Finally, innovation is still required across both technology development and in business models & market structures. BEIS are investing at least £100 million in flexibility innovation through the NZIP (Net Zero Innovation Portfolio) programme and testing new market signals through the Alternative Energy Markets (AEM) programme. In particular, innovation in large-scale, long duration storage is necessary to reduce reliance on fossil fuelled power stations for energy security.
Energy digitalisation strategy
The UK government also released the UK’s first Energy Digitalisation Strategy alongside the updated Smart Systems and Flexibility Plan, which is a call to action to create the data management frameworks required to enable decarbonisation. The Strategy highlights the fact that decarbonisation will not be achieved without a digitalised energy system.
Aligned with the Flexibility in Great Britain analysis, the Strategy also advocates a whole systems approach and highlights current practices which will hamper progress in this area:
“All parts of the energy system – demand, supply, markets, networks – need digitalising to create a more efficient ‘whole system approach’, but our current services are underdeveloped and inconsistent. A lack of incentives and a culture rooted in keeping network and asset information private have perpetuated an undervaluation or overprotection of data, leading to inaccurate and incomplete datasets, data silos and unnecessary data hoarding. These can act as blockers to data exchange. The sector has already taken good strides to overcome these barriers, but much more needs to be done.”
The need for data sharing infrastructure to be treated as a public asset and to ensure all stakeholders are incentivised to play their part in establishing and contributing to it was emphasised. Shared digital infrastructure will also facilitate better data exchange and utilisation, improving the level of visibility of energy system assets at all scales, vital to enabling interoperability.
A smart and flexible system can only be enabled by digitalisation of the energy system.
The full value of flexibility is unlocked through real time coordination of assets to deliver whole system benefit.

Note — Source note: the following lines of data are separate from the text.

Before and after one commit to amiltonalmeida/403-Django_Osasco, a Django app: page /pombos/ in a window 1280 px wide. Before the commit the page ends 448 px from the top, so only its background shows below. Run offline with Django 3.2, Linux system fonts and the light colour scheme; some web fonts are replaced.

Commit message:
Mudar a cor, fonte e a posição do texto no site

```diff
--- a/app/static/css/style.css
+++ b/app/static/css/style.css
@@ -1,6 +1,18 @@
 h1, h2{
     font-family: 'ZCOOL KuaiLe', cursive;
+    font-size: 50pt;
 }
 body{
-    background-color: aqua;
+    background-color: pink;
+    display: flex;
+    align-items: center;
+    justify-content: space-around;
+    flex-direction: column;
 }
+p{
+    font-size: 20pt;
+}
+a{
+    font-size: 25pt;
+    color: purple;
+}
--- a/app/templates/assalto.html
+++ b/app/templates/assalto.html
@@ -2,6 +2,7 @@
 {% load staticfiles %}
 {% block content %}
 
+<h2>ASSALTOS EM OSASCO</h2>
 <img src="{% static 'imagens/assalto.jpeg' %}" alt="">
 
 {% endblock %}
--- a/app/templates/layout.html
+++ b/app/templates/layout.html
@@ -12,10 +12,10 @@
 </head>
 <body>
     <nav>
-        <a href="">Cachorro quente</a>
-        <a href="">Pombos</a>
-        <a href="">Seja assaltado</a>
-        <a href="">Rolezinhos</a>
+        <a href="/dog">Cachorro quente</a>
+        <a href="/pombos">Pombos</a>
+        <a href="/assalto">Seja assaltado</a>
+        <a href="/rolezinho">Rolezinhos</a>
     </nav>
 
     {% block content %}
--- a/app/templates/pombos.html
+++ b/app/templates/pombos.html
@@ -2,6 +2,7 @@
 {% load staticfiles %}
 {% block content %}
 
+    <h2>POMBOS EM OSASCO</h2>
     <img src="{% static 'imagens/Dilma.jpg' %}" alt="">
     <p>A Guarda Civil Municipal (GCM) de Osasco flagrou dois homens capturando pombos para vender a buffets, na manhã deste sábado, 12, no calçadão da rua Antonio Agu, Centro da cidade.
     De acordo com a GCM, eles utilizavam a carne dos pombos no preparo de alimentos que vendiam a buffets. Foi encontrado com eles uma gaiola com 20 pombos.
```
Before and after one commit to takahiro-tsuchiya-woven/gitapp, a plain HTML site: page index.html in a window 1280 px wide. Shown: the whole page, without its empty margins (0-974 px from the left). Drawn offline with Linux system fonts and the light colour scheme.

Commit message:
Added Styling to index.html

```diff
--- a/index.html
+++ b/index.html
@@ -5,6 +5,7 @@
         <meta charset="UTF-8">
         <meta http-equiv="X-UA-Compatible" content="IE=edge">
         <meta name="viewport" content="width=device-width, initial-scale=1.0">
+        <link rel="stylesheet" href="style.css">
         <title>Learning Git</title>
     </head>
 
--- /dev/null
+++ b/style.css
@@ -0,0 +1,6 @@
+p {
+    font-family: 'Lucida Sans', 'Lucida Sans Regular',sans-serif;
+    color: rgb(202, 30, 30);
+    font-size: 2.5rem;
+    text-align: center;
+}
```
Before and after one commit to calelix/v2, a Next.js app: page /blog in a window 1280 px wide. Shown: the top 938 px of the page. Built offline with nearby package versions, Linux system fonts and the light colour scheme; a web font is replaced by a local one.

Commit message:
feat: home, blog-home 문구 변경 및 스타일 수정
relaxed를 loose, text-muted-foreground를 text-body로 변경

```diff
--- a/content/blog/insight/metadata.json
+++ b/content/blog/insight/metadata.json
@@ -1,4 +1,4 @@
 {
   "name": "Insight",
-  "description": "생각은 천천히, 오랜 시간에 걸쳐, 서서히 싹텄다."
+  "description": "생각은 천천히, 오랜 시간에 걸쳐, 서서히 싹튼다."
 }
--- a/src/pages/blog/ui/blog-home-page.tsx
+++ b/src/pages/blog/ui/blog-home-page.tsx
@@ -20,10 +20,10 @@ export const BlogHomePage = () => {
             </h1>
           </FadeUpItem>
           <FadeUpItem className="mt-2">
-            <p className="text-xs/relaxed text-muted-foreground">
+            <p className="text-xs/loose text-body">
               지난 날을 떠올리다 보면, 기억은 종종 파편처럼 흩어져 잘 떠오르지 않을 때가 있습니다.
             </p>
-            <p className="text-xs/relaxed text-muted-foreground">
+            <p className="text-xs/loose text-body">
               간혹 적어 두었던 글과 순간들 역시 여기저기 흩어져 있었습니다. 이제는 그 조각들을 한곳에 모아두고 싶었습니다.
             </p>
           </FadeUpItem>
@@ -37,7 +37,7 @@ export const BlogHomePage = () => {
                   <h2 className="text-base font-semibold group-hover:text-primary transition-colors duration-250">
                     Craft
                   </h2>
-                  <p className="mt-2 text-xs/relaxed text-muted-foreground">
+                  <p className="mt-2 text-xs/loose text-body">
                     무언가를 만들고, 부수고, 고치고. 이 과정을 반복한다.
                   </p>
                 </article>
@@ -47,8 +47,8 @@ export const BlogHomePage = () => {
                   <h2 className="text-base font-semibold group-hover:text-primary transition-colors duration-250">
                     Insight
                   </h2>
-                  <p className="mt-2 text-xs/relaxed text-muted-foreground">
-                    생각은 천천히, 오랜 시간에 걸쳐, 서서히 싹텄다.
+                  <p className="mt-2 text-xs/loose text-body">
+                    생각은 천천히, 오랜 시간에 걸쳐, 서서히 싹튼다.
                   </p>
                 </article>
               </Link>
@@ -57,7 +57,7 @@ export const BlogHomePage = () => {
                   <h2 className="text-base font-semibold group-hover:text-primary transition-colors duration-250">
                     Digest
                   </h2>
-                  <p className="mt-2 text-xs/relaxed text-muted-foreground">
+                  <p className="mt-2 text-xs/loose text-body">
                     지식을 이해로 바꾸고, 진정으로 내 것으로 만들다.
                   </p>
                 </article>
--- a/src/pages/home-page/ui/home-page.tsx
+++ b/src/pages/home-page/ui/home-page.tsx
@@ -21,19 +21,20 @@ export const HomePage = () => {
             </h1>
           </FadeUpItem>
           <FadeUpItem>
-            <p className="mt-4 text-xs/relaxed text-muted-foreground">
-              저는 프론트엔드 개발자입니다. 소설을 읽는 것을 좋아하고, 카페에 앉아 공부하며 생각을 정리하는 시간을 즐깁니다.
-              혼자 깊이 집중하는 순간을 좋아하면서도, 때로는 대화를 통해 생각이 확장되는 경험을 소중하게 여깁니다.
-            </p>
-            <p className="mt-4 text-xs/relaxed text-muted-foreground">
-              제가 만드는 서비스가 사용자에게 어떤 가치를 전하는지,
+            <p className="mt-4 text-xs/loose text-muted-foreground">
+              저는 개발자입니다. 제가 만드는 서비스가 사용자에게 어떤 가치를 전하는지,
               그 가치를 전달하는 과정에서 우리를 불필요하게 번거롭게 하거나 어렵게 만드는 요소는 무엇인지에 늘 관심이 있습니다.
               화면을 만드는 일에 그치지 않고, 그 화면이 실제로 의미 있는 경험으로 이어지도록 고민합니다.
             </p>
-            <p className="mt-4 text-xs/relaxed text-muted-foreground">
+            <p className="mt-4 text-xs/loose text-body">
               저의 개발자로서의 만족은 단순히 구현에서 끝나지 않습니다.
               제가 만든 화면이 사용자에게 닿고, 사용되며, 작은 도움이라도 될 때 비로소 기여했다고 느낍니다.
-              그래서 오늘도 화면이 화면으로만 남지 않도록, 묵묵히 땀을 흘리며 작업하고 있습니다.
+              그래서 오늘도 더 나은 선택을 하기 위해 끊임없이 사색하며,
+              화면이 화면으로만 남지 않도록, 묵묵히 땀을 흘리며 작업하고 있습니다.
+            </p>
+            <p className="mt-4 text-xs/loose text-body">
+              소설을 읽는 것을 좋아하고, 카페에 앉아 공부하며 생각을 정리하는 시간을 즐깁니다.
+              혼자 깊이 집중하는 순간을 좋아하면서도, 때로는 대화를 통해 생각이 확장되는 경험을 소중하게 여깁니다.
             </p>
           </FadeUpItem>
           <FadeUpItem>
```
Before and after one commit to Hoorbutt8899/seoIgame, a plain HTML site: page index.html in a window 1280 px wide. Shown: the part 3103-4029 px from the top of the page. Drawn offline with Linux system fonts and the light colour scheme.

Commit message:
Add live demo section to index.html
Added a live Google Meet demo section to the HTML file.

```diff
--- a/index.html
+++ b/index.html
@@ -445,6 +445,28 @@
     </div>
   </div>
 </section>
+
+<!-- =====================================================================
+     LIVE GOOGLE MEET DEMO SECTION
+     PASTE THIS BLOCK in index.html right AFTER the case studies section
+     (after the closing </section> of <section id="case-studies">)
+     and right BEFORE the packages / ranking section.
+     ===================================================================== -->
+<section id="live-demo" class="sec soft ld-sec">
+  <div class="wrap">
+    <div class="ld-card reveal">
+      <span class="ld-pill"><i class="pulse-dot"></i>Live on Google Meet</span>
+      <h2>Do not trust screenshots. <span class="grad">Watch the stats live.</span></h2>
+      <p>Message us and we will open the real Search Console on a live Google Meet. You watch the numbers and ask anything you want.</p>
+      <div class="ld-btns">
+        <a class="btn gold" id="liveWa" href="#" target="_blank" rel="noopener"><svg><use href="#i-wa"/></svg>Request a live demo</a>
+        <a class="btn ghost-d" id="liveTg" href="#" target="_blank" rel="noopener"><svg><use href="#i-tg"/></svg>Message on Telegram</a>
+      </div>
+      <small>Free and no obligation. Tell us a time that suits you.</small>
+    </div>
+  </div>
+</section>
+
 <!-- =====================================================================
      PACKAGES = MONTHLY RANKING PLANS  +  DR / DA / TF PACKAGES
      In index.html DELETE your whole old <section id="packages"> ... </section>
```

For example, we see the coordination between smart electric vehicle charging, vehicle to grid (V2G) and thermal storage in heat networks working together to minimise demand during periods of system stress. These assets sit at different levels in the energy system and also across vectors and between different ownership boundaries. Thus, a critical consideration to enable this future is the need for digitalisation across the energy system to allow information sharing, monitoring and coordination between assets and organisations at this scale. Building-in interoperability and cyber security into these plans will be important. This will minimise system risks, retain consumer confidence and trust, and allow novel business models to flourish.
In terms of domestic demand side flexibility, one of the barriers highlighted in the Flexibility in Great Britain report was consumer willingness and ability to engage in the flexibility market. Only 21% of households switched supplier in 2019 despite the potential for significant financial consumer benefits1, and as the flexibility market develops it will become increasingly complex for consumers to compare different energy tariffs or incentives. To help tackle this issue, the Carbon Trust supported the delivery of the Smarter Tariff, Smarter Comparison project which focused on the development of an Open Source tool to allow consumers to see how much money they could save across different time-of-use energy tariffs, based on their actual energy consumption recorded by their smart meter.
At the Carbon Trust we are committed to accelerating the transition to a smart, flexible, digitalised energy systems. If you would like to talk to our experts about our work in this area, please contact us.
1. Energy UK, 2021 https://www.energy-uk.org.uk/publication. html?task=file.download&id=7804